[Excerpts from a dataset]
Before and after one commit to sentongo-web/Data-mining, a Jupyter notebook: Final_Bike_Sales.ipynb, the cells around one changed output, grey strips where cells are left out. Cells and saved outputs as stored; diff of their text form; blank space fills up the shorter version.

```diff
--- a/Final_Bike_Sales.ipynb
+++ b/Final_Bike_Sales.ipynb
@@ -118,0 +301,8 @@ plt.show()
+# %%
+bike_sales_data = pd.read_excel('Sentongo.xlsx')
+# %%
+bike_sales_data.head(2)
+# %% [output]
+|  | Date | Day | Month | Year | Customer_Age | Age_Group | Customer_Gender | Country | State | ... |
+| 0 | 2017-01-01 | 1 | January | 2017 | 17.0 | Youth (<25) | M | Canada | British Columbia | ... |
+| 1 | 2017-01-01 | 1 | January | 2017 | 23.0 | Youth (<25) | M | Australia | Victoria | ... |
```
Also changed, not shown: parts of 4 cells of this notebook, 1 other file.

* * *

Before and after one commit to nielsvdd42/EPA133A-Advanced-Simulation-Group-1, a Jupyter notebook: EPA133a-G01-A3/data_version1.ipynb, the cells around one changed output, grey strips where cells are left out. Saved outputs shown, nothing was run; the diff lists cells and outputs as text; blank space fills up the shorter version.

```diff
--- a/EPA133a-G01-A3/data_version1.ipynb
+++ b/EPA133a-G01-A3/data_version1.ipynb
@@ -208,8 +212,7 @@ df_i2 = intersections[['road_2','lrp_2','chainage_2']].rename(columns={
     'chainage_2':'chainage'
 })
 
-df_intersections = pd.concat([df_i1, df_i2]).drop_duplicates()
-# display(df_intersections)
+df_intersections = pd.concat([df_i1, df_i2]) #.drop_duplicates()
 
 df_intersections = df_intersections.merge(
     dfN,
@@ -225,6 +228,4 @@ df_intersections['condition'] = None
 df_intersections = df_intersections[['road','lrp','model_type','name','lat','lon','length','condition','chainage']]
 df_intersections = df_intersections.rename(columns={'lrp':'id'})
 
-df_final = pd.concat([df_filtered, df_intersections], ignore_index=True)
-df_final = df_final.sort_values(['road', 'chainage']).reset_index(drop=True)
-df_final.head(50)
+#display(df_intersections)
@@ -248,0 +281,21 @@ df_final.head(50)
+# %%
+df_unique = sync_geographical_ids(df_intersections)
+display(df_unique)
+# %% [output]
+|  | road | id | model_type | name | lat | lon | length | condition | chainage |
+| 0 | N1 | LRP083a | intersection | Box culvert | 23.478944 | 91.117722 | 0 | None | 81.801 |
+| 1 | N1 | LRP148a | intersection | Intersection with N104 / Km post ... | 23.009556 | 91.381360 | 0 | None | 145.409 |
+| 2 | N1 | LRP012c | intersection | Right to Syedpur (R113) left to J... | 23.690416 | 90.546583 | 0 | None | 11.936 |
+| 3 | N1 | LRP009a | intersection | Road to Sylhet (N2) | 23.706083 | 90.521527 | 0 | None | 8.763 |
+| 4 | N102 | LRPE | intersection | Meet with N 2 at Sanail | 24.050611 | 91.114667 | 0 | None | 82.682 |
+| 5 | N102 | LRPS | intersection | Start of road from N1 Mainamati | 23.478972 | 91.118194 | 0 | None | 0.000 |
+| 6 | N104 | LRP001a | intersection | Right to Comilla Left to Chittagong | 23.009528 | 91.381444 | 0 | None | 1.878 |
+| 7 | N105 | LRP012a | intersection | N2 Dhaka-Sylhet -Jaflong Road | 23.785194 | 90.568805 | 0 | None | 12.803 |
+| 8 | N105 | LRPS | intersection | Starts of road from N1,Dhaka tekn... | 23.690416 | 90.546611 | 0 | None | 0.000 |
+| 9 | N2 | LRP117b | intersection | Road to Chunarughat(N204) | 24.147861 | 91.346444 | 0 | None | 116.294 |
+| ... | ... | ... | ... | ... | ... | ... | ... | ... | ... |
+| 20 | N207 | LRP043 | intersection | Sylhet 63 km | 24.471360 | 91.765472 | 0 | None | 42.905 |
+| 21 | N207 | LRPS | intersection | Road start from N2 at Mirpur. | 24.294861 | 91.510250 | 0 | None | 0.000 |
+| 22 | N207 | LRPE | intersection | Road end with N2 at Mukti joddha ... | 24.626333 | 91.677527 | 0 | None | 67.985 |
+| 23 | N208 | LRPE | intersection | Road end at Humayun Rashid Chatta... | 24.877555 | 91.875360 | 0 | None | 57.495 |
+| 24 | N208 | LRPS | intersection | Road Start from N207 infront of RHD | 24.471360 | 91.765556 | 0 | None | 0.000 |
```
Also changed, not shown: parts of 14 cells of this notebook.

• EXERCISE: Retype exactly the lines above, from the one with "Before and after one commit to sentongo-web/Data-mining, a" through the one with "Also changed, not shown: parts of 4", inclusive.

• SOLUTION TO THIS PROBLEM:
Before and after one commit to sentongo-web/Data-mining, a Jupyter notebook: Final_Bike_Sales.ipynb, the cells around one changed output, grey strips where cells are left out. Cells and saved outputs as stored; diff of their text form; blank space fills up the shorter version.

```diff
--- a/Final_Bike_Sales.ipynb
+++ b/Final_Bike_Sales.ipynb
@@ -118,0 +301,8 @@ plt.show()
+# %%
+bike_sales_data = pd.read_excel('Sentongo.xlsx')
+# %%
+bike_sales_data.head(2)
+# %% [output]
+|  | Date | Day | Month | Year | Customer_Age | Age_Group | Customer_Gender | Country | State | ... |
+| 0 | 2017-01-01 | 1 | January | 2017 | 17.0 | Youth (<25) | M | Canada | British Columbia | ... |
+| 1 | 2017-01-01 | 1 | January | 2017 | 23.0 | Youth (<25) | M | Australia | Victoria | ... |
```
Also changed, not shown: parts of 4 cells of this notebook, 1 other file.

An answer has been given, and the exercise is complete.